The Philippines rebuilds after Typhoon Haiyan, Pakistan tries to get India drinking its beer and Chinese high-speed rail branches out.
The proposed relaxation of China’s “one child” policy is likely to put pressure on the country’s health care system with demographers predicting up to 10 million couples having a second child.
As the Philippines begins to rebuild following the devastation wrought by Typhoon Haiyan, which killed almost 6,000 people and destroyed more than 500,000 homes, the fear that climate change will increase the frequency and ferocity of such disasters may lead to some radical changes.
Repairs to major infrastructure and water systems have already begun but the most important task will be making sure that buildings in cities such as Tacloban, which bore the brunt of the typhoon, are able to cope with similarly fierce storms in the future.

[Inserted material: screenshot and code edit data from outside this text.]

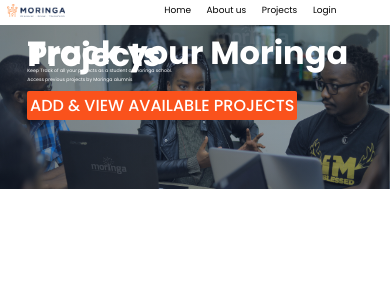
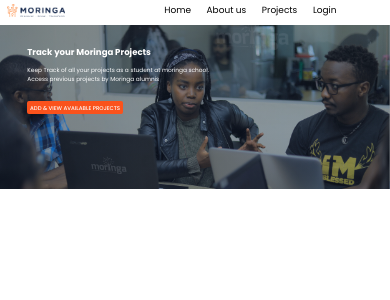
Before and after one commit to AjedidahMwanzia/Projects-tracking, an Angular app in the folder Front-end/Tracker/: page / in a window 390 px wide. Shown: the top 300 px of the page. Built offline with nearby package versions, Linux system fonts and the light colour scheme; a web font is replaced by a local one.

Commit message:
add background mediaqueries

```diff
--- a/Front-end/Tracker/src/app/homepage/homepage.component.css
+++ b/Front-end/Tracker/src/app/homepage/homepage.component.css
@@ -19,7 +19,7 @@
     margin-top: 1vw;
     font-size: 1.2vw;
 }
-/* .................................navbar media ................................ */
+/* ...............................media queries................................ */
 @media screen and (max-width: 450px) {
     .logo img{
         width: 15vw;
@@ -81,3 +81,46 @@
     border-radius: 0.5vw;
     font-weight: 500;
 }
+/* ...................mediaqueries........................... */
+@media screen and (max-width: 450px) {
+    .container{
+        background-image: linear-gradient(
+            90deg,
+            rgba(17,31,60,0.4),
+
+            rgba(17,31,60,0.3)
+        ),
+        url("../../assets/back2.jpg");
+
+        background-repeat: no-repeat;
+        background-size: cover;
+        height:42vw ;
+        width: 100%;
+    }
+    .container{
+        color: white;
+        padding-top: 7vw;
+        padding-left: 7vw;
+
+    }
+    .container h1{
+        padding-bottom: 3vw;
+        font-weight: 700;
+        line-height: 0.4vw;
+        font-size:2.2vw ;
+    }
+    .container p {
+        margin-bottom: 2vw;
+        font-size: 1.5vw;
+        line-height:2.3vw ;
+    }
+    .title a{
+        text-decoration: none;
+        color: white;
+        background-color: #fa521c;
+        padding: 0.7vw;
+        border-radius: 0.5vw;
+        font-weight: 500;
+        font-size: 1.4vw;
+    }
+}
```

President Benigno Aquino III has ordered the large-scale planting of mangroves along the coast as these can slow inland tidal surges and diminish a wave’s impact by up to 90 per cent. He has also restricted construction on some of the country’s low-lying coastline areas.
Public buildings will be rebuilt to withstand high winds, torrential rain, floods, storm surges and even earthquakes. Wherever possible, new structures in the typhoon-prone areas must be able to withstand winds of 300km/h. It is a task that is expected to take more than a decade to complete and the cost could be as high as €4.3bn.
The typhoon has also had a devastating effect on the economy. Farming and fishing had been the biggest employers on the two islands worst hit, Samar and Leyte. An estimated five million workers lost their jobs. Boats and seeds are being handed out, but more radical proposals may have to be proposed.
Although Jakarta has long faced severe flooding, in recent years rising sea levels and loss of green space have exacerbated the situation. In response preliminary work has begun on a IDR150trn (€9.1bn) project to build a sea wall of up to 60km long in North Jakarta to provide flood defences and create a new urban centre. Indonesia is being helped by the Netherlands, which has its own experiences with flood barriers.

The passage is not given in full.